by Sarah Albrecht
“Humpback chub,” my fourth-grade son greeted me in the driveway after school.
This startled me only slightly, as he tends to latch onto words that intrigue him. He’d learned about humpback chub that day in science lab. They’re odd-looking endangered fish that live only in the Colorado River and can live to be twenty-five years old. Interesting as that may be, I doubt my son would have met me in the driveway and announced the fish’s name if it had been as mundane as “bass” or “trout.”
Which left me thinking about something we all know--that the right words have power. I liked the reminder anyway, because it's easy to draft vague mishmash. Great word choice is usually hard work, sweated out in revision. But the right word rouses interest. The right simile zings meaning to the reader’s mind.
Without going back to refresh myself, I tried thinking of great word choice in some of the books I’ve read, figuring that those words must have had staying power. In A Connecticut Yankee in King Arthur’s Court, Mark Twain described a courtier in orange tights as a forked carrot. Humpback chub didn’t startle me, but this did. In A Pilgrim at Tinker Creek, Annie Dillard described a rising flock of starlings as a black net tossed into the air, and a daytime gibbous moon as a smudge of chalk. Perfect. In one of my most favorite books ever, A Single Shard, Linda Sue Park named her orphaned lead Tree Ear, the Korean term for mushrooms that grow on trees and appear without “parents.” The name intrigued while representing everything the character longed for.
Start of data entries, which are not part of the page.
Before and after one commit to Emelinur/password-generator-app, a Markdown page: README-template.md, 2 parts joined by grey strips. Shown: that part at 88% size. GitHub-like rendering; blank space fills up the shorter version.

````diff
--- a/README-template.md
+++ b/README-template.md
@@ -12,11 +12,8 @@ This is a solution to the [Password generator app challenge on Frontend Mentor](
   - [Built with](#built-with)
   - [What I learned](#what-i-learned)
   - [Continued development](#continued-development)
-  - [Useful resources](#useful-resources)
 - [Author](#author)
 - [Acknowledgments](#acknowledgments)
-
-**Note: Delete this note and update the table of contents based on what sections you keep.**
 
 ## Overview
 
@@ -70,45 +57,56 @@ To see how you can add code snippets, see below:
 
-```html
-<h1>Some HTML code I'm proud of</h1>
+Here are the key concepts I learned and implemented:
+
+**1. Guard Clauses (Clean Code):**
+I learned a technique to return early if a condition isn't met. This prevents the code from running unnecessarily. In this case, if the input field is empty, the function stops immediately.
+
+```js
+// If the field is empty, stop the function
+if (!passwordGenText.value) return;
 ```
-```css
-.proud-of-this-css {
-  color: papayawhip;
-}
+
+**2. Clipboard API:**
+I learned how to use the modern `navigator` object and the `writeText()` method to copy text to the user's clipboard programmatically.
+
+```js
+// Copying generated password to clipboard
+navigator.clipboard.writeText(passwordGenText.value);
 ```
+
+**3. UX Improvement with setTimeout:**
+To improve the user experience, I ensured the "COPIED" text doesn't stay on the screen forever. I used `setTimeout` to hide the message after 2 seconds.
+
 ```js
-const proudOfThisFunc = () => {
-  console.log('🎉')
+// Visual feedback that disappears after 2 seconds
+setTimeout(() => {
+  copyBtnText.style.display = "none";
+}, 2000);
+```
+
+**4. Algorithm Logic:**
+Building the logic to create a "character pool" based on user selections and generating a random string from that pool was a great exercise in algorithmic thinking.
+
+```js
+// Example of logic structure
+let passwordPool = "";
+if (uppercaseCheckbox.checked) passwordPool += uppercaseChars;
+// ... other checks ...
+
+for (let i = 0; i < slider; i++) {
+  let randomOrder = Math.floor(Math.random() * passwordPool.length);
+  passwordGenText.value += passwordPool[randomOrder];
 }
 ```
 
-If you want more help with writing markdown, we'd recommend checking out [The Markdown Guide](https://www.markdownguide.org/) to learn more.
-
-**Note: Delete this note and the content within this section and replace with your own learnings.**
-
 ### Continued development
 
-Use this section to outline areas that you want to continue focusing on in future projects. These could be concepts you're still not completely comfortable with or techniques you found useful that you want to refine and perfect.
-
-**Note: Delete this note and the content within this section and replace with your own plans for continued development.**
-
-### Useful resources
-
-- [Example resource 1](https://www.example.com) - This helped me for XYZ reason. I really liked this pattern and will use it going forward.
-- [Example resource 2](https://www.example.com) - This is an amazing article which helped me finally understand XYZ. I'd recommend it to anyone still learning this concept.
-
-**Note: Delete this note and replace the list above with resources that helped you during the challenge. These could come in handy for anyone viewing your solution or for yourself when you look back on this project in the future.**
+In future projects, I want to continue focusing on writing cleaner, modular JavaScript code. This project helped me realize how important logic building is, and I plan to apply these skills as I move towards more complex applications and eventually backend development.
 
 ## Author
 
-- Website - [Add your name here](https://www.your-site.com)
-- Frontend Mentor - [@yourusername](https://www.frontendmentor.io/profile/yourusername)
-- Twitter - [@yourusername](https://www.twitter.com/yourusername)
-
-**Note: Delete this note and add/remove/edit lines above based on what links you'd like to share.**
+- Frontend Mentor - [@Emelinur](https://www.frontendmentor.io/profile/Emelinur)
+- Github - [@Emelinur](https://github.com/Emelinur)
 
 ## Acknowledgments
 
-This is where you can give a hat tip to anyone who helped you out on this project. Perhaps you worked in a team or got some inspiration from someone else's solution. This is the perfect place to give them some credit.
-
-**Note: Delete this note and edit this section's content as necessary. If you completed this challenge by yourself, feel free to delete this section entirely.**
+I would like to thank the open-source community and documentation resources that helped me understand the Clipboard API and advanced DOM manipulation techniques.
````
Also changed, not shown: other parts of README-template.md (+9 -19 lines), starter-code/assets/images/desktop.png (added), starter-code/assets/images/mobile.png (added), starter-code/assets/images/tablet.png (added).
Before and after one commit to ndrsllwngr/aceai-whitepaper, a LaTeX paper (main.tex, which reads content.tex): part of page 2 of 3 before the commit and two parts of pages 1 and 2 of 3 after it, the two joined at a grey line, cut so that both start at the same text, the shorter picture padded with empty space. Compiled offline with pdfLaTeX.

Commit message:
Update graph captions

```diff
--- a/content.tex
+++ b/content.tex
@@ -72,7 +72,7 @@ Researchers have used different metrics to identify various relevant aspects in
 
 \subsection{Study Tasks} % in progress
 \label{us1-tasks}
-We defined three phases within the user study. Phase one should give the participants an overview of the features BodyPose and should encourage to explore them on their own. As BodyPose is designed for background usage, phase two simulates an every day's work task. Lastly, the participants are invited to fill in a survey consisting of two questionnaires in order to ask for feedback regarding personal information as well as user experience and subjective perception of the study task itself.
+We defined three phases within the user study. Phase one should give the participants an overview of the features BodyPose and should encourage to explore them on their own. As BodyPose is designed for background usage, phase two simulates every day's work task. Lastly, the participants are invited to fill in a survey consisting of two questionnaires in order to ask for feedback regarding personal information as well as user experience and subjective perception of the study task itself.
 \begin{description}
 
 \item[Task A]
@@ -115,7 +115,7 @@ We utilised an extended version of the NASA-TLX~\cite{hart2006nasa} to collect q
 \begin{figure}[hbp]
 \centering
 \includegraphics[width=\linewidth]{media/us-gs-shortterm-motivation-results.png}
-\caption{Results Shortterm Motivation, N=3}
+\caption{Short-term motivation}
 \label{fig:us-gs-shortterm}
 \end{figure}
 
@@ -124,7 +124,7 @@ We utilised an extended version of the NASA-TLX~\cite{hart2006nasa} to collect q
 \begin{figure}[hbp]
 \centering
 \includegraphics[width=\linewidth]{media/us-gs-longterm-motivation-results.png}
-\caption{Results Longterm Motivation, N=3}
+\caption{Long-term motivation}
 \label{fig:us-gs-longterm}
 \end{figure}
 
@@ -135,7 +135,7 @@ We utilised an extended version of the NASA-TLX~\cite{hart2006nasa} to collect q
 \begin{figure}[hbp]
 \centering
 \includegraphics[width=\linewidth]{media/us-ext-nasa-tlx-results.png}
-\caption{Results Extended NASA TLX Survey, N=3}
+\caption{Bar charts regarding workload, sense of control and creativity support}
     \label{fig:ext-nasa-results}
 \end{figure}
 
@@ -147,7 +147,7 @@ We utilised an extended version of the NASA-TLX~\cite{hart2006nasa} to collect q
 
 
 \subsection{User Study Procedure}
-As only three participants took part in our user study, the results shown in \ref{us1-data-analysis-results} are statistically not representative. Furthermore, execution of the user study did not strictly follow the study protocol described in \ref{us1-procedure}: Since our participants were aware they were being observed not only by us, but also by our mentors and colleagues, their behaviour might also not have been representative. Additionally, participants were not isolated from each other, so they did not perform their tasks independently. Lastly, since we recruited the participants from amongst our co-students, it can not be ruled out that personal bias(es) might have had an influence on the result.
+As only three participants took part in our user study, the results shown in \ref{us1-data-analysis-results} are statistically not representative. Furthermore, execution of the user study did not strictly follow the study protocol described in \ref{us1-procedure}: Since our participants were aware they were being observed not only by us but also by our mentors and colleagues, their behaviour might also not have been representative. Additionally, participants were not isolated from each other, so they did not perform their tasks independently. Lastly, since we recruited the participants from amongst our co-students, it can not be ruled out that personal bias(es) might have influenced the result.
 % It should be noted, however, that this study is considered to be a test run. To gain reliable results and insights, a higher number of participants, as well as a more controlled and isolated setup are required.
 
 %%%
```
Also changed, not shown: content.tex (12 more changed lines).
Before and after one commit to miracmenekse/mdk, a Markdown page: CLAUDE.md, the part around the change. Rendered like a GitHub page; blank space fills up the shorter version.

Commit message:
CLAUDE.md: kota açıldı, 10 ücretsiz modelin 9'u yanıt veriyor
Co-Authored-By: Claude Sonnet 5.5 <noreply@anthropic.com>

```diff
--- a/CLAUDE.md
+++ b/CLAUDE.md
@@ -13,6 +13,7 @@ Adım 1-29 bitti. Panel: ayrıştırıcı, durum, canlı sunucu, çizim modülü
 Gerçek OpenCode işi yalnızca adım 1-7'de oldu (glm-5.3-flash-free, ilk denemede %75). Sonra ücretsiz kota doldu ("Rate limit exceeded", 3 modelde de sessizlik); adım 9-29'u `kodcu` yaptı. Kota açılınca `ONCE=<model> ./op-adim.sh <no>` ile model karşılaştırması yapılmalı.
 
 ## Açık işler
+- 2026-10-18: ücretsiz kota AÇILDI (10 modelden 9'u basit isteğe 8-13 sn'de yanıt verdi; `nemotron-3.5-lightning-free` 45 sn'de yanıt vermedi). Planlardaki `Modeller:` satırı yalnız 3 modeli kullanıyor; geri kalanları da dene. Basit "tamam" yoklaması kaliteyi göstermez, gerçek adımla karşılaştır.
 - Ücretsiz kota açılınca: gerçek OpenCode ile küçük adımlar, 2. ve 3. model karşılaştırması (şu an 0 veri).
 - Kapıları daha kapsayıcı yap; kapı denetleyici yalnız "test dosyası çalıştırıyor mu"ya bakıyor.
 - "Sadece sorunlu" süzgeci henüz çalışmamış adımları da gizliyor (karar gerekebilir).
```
When I actually have my work in progress far enough along that I can revise for word choice, I need to force myself to find those words that reach out and clutch readers. Maybe I’ll start with humpback chub?